Mangroves – Transformers

Mangroves – Transformers

Music; Ambience: Marsh

They may look like salt marshes, grasslands, or tangled masses of trees. Mangroves are the ecosystems which line coastal areas in temperate climates around the world. Among the important roles that mangroves play is to act as a kind of ‘biotransformer’ of the organic materials that pass between the land and sea. I’m Jim Metzner, and this is the Pulse of the Planet. Ivan Valiela is a professor of biology at Boston University’s Marine Program at the Marine Biological Laboratory in Woods Hole, Massachusetts.

Valiel: “They’re transformers. They transform what comes in from land – they change it in ways that make it more possible and more accessible for marine organisms to make use of them.”

Around the world, mangroves are being destroyed to make room for shrimp farms, housing, and other forms of urban expansion. But the loss of a mangrove can have serious environmental consequences.

Valiel: “What happens is that first of all, more of the land-derived materials – whether it’s sediment, or whether it’s heavy metals, or whether it’s nitrogen and phosphorus – will make it to the sea. And that means that probably water quality will be lower. In fact, in many places in the Australian Great Barrier reef, people are beginning to be concerned about the survival of certain coral species because of the changes going on, from not only urban sprawl, but also the destruction of mangroves forests on the shore. So there’s connections there that will certainly have consequences if we have reduced the subsidies that mangrove forests provide us.”

We’ll hear more on mangroves in future programs. Please visit us on the web at pulseplanet.com. Pulse of the Planet is made possible by the National Science Foundation. I’m Jim Metzner.

Mangroves - Transformers

Mangroves are a lot more important than you might think.
Air Date:11/08/2013
Scientist:
Transcript:

Mangroves - Transformers

Music; Ambience: Marsh

They may look like salt marshes, grasslands, or tangled masses of trees. Mangroves are the ecosystems which line coastal areas in temperate climates around the world. Among the important roles that mangroves play is to act as a kind of 'biotransformer' of the organic materials that pass between the land and sea. I'm Jim Metzner, and this is the Pulse of the Planet. Ivan Valiela is a professor of biology at Boston University's Marine Program at the Marine Biological Laboratory in Woods Hole, Massachusetts.

Valiel: "They're transformers. They transform what comes in from land - they change it in ways that make it more possible and more accessible for marine organisms to make use of them."

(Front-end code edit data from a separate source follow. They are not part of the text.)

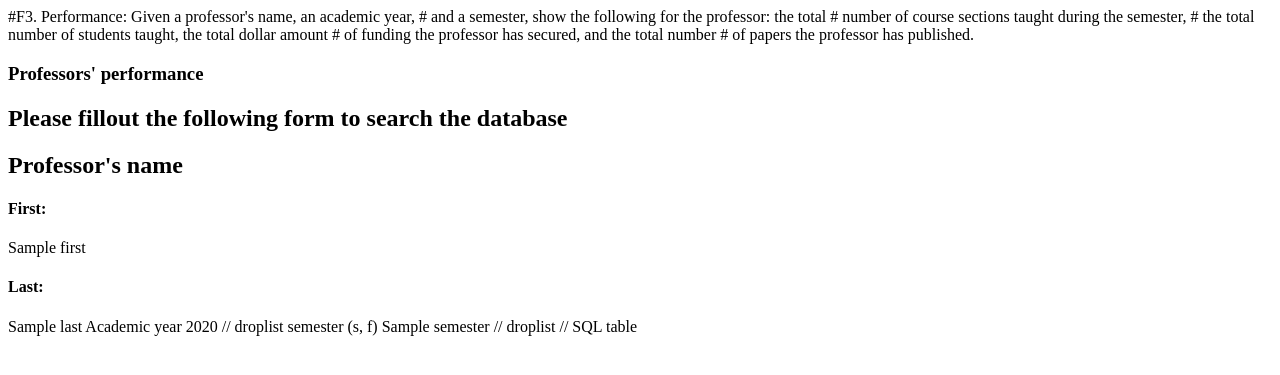
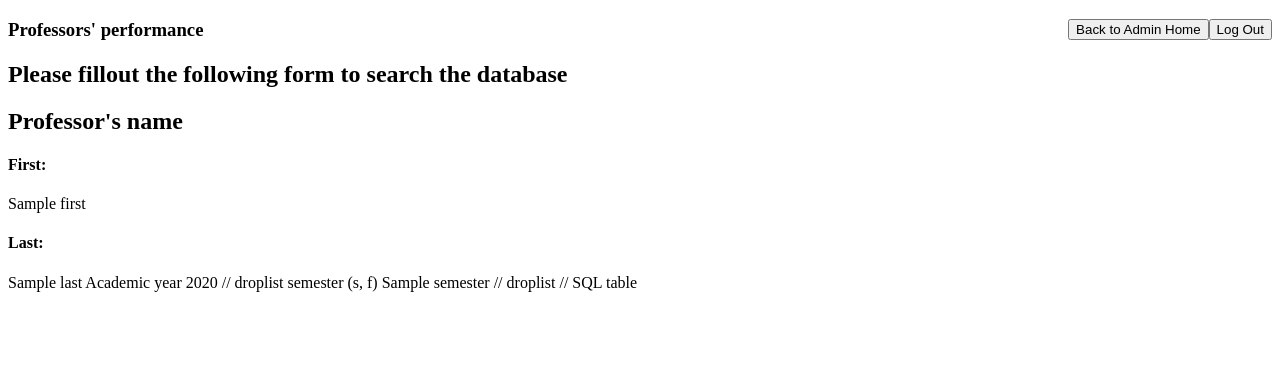
Before and after one commit to JakeDEsposito/cs-460-db-backend-web-application, a Django app: template templates/admin/F3.html in a window 1280 px wide. Shown: the top 375 px of the page. Run offline with Django 3.2, Linux system fonts and the light colour scheme; the template is opened without the code that fills it: most values are stand-ins (such as "Sample title", 1, 10 or a date in 2020).

Commit message:
Added Admin subpage backwards navigation

```diff
--- a/templates/admin/F3.html
+++ b/templates/admin/F3.html
@@ -1,12 +1,21 @@
+<!--
 #F3. Performance: Given a professor's name, an academic year,
 #                 and a semester, show the following for the professor: the total
 #                 number of course sections taught during the semester,
 #                 the total number of students taught, the total dollar amount
 #                 of funding the professor has secured, and the total number
 #                 of papers the professor has published.
+-->
 <!DOCTYPE html>
 <html>
     <body>
+        <form action="{% url 'index' %}" method="get" style="float: right;">
+            <button type"submit" id="back">Log Out</button>
+        </form>
+        <form action="{% url 'admin' %}" method="get" style="float: right;">
+            <button type"submit" id="back">Back to Admin Home</button>
+        </form>
+
         <h3>Professors' performance</h3>
         <h2>Please fillout the following form to search the database<h2>
             <label>Professor's name</label>
```
Also changed, not shown: templates/admin/F1.html (+9 -0 lines), templates/admin/F2.html (+7 -1 lines).
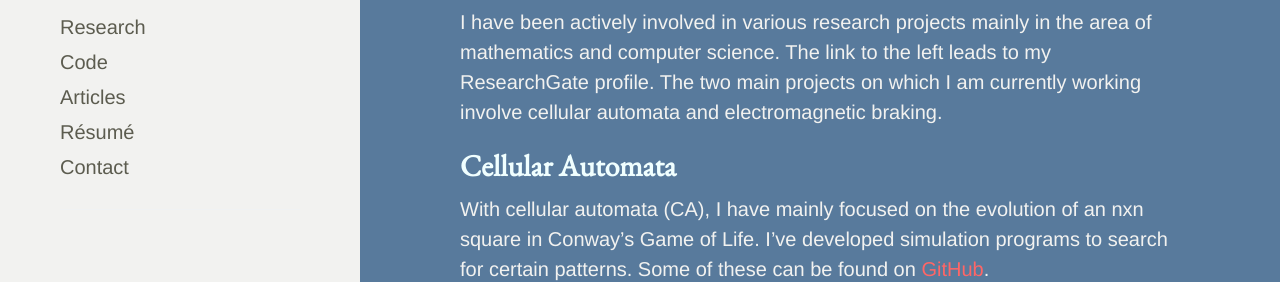
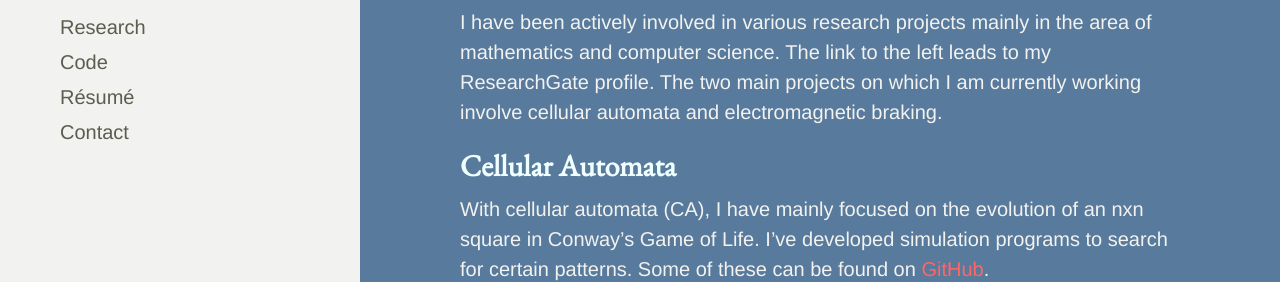
Before and after one commit to cakoch10/cakoch10.github.io, a Jekyll site: the page built from index.html, in a window 1280 px wide. Shown: the part 410-692 px from the top of the page. Built offline with Jekyll 4.4.1, drawn with Linux system fonts in a browser that asks for light colours; Markdown is read by kramdown in place of the engine named in the settings; the list of posts is cut into pages by our own code.

Commit message:
Update sidebar.html

```diff
--- a/_includes/sidebar.html
+++ b/_includes/sidebar.html
@@ -15,7 +15,6 @@
       <a class="sidebar-nav-item" href="https://www.researchgate.net/profile/Caleb_Koch">Research</a>
       <!--{% if page.url == site.baseurl %} active{% endif %}-->
       <a class="sidebar-nav-item" href="https://www.github.com/cakoch10">Code</a>
-      <a class="sidebar-nav-item" href="http://www.instructables.com/member/cakoch10?show=INSTRUCTABLES">Articles</a>
       <a class="sidebar-nav-item" href="https://github.com/cakoch10/cakoch10.github.io/raw/master/_includes/Resume.pdf">Résumé</a>
       <a class="sidebar-nav-item" href="mailto:cakoch10@gmail.com">Contact</a>
       {% comment %}
```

Around the world, mangroves are being destroyed to make room for shrimp farms, housing, and other forms of urban expansion. But the loss of a mangrove can have serious environmental consequences.

Valiel: "What happens is that first of all, more of the land-derived materials - whether it's sediment, or whether it's heavy metals, or whether it's nitrogen and phosphorus - will make it to the sea. And that means that probably water quality will be lower. In fact, in many places in the Australian Great Barrier reef, people are beginning to be concerned about the survival of certain coral species because of the changes going on, from not only urban sprawl, but also the destruction of mangroves forests on the shore. So there's connections there that will certainly have consequences if we have reduced the subsidies that mangrove forests provide us."

We'll hear more on mangroves in future programs. Please visit us on the web at pulseplanet.com. Pulse of the Planet is made possible by the National Science Foundation. I'm Jim Metzner.